- Apple Is Right in Locking out Older, Slower Macs
- Mac OS X 10.5 'Leopard' and the Digital Audio Power Mac
- 60 Mac Models Left Behind: Not Ridiculous
- Power Mac G4/800 Dual May Not Be Left Behind
- 60 Macs Left Behind by Leopard
- About Leopard and the Macs Not Supported
From a reader who wishes to remain anonymous:
Dear Mr. Knight,
How I've loathed the reviews for the past 5 years as they were called half-basketball, half a globe, "half a volleyball" on The Future of G4 iMacs in the Age of Leopard, half a sphere, half a snowball, and half arsed (I won't say the defamity on the web!). It is half nothing. The better euphemisms term for the body of an iMac

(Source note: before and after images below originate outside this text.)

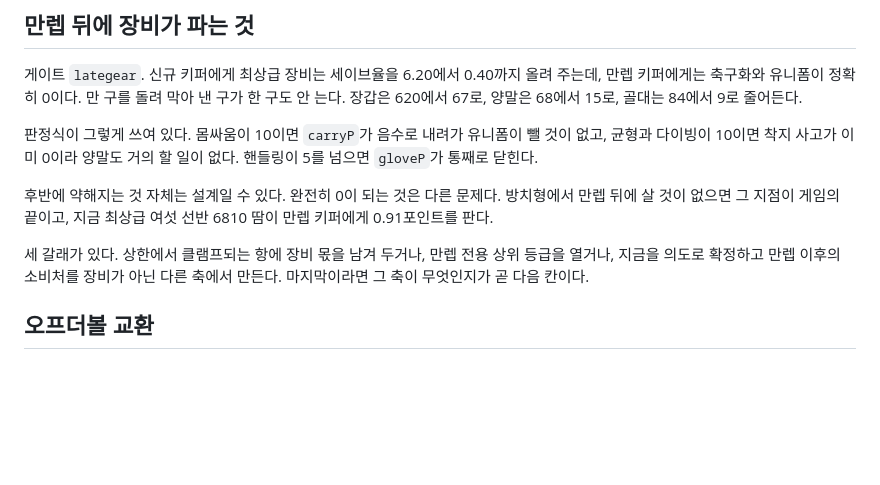
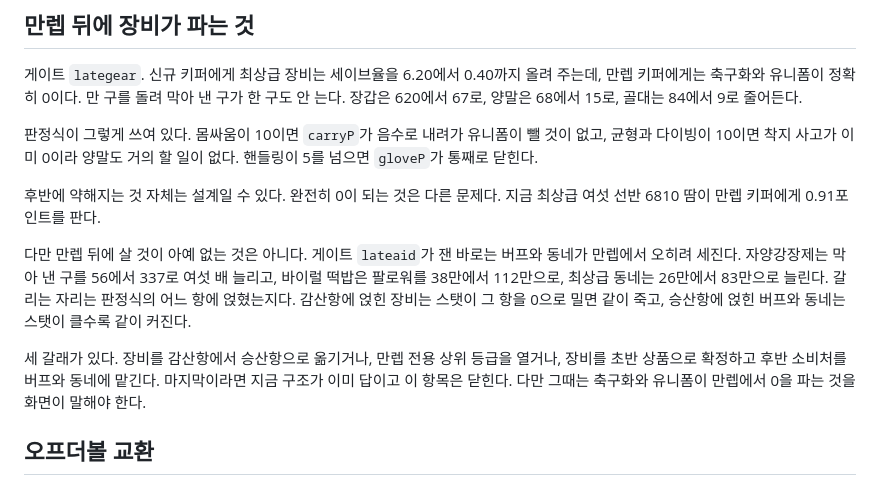
Before and after one commit to LilMGenius/gtg-demo, a Markdown page: OPEN.md, the part around the change. Drawn GitHub-style; blank space fills up the shorter version.

Commit message:
docs(open): the late-game entry claimed there was nothing left to buy
- the entry was written before buffs and cities were measured at max stats, and both grow rather than fade there
- recorded the split the lateaid gate found: subtractive terms die at the cap, multipliers scale with it
- the third branch now reads as a real option, since keeping gear as an early product leaves the late sinks already standing

```diff
--- a/OPEN.md
+++ b/OPEN.md
@@ -46,9 +46,11 @@
 
 판정식이 그렇게 쓰여 있다. 몸싸움이 10이면 `carryP`가 음수로 내려가 유니폼이 뺄 것이 없고, 균형과 다이빙이 10이면 착지 사고가 이미 0이라 양말도 거의 할 일이 없다. 핸들링이 5를 넘으면 `gloveP`가 통째로 닫힌다.
 
-후반에 약해지는 것 자체는 설계일 수 있다. 완전히 0이 되는 것은 다른 문제다. 방치형에서 만렙 뒤에 살 것이 없으면 그 지점이 게임의 끝이고, 지금 최상급 여섯 선반 6810 땀이 만렙 키퍼에게 0.91포인트를 판다.
+후반에 약해지는 것 자체는 설계일 수 있다. 완전히 0이 되는 것은 다른 문제다. 지금 최상급 여섯 선반 6810 땀이 만렙 키퍼에게 0.91포인트를 판다.
 
-세 갈래가 있다. 상한에서 클램프되는 항에 장비 몫을 남겨 두거나, 만렙 전용 상위 등급을 열거나, 지금을 의도로 확정하고 만렙 이후의 소비처를 장비가 아닌 다른 축에서 만든다. 마지막이라면 그 축이 무엇인지가 곧 다음 칸이다.
+다만 만렙 뒤에 살 것이 아예 없는 것은 아니다. 게이트 `lateaid`가 잰 바로는 버프와 동네가 만렙에서 오히려 세진다. 자양강장제는 막아 낸 구를 56에서 337로 여섯 배 늘리고, 바이럴 떡밥은 팔로워를 38만에서 112만으로, 최상급 동네는 26만에서 83만으로 늘린다. 갈리는 자리는 판정식의 어느 항에 얹혔는지다. 감산항에 얹힌 장비는 스탯이 그 항을 0으로 밀면 같이 죽고, 승산항에 얹힌 버프와 동네는 스탯이 클수록 같이 커진다.
+
+세 갈래가 있다. 장비를 감산항에서 승산항으로 옮기거나, 만렙 전용 상위 등급을 열거나, 장비를 초반 상품으로 확정하고 후반 소비처를 버프와 동네에 맡긴다. 마지막이라면 지금 구조가 이미 답이고 이 항목은 닫힌다. 다만 그때는 축구화와 유니폼이 만렙에서 0을 파는 것을 화면이 말해야 한다.
 
 ## 오프더볼 교환
 
```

G4 is a dome or a hemisphere. Neither conjure up the idea that it was a half arsed machine, and give a more complete feal. If you teach people to appreciate the architecture of a dome, or a hemisphere on a globe as a whole unit, you suddenly begin to appreciate the architecture of the machine. To add to that, the unit had a circular logic board, and no, it was not a half-full moon either.
Let the iMac G4 rest in piece [sic] as a machine whose name more fittingly describes what it is, and not half what it is not.
Aesthetics are a personal matter, and from the first time I saw a photo of it until now, I have considered the G4 iMacs the oddest looking computers in history. I know Steve Jobs has a thing about simple geometric forms - witness the NeXT Cube, the Power Mac Cube, and the hemispheric base of the G4 iMac.
Form has to follow function. If we lived in a world ruled by Jobs' Euclidean leanings, our houses would be cubes and our cars might be glass hemispheres on a flat slab. You get some pretty weird designs when function follows form - another example being the Mac mini, which was compromised in a number of ways to meet Job's requirements of a 6.5" square footprint and a 2" maximum height.
BTW, hemisphere literally means a half sphere.
From John M:
What is that gorgeous font for the title "The 'Book Review"? I must have it!
It's called Santa Fe, and I believe it's available from both Letraset and ITC.
What's happening at the Lowend?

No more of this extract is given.